(Dataset excerpts)
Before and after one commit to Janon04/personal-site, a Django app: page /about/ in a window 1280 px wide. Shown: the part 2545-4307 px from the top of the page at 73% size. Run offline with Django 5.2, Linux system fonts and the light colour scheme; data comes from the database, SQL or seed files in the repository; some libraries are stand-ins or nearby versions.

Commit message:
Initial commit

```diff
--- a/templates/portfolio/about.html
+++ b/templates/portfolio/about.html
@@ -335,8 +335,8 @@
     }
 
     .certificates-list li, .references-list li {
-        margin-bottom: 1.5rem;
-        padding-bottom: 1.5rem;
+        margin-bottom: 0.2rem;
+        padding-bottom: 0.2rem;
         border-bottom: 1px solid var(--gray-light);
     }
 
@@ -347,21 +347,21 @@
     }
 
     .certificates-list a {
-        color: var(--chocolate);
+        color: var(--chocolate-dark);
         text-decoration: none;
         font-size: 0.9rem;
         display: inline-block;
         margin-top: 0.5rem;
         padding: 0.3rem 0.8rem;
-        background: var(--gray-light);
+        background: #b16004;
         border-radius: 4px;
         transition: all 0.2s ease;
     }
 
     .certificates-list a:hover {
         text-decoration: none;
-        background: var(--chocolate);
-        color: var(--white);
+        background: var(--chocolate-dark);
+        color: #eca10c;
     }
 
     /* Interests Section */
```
---
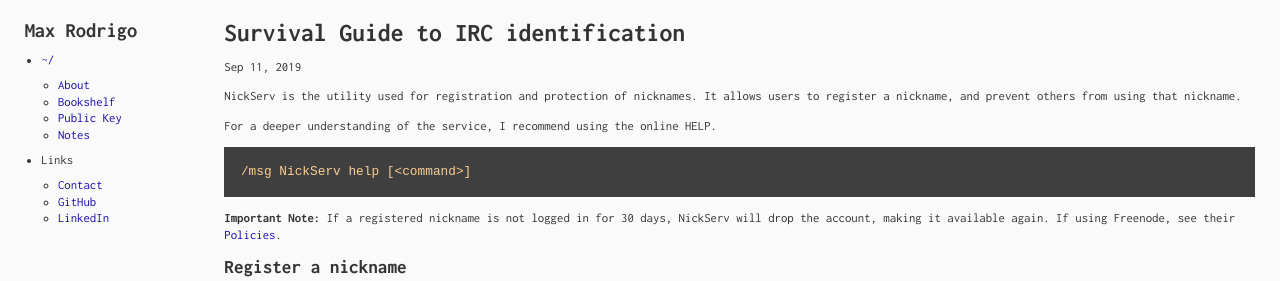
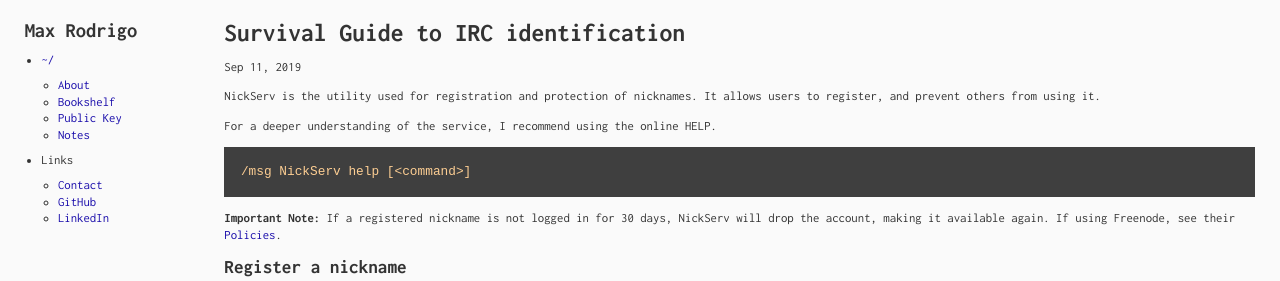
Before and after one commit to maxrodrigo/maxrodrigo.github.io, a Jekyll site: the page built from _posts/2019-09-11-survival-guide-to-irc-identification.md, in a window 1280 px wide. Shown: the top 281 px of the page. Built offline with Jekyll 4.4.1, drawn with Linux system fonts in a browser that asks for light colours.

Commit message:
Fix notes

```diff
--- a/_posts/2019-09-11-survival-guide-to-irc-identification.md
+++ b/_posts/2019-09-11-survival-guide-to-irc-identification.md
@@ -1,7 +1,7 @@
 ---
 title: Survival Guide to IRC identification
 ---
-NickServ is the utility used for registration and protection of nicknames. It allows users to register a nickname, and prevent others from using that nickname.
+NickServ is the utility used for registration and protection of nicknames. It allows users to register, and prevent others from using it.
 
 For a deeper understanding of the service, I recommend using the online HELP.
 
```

__REQUIRED ACTION__:
Copy whichever lines above contain the string "gray".

__ANSWER TO THIS PROBLEM__:
         border-bottom: 1px solid var(--gray-light);
-        background: var(--gray-light);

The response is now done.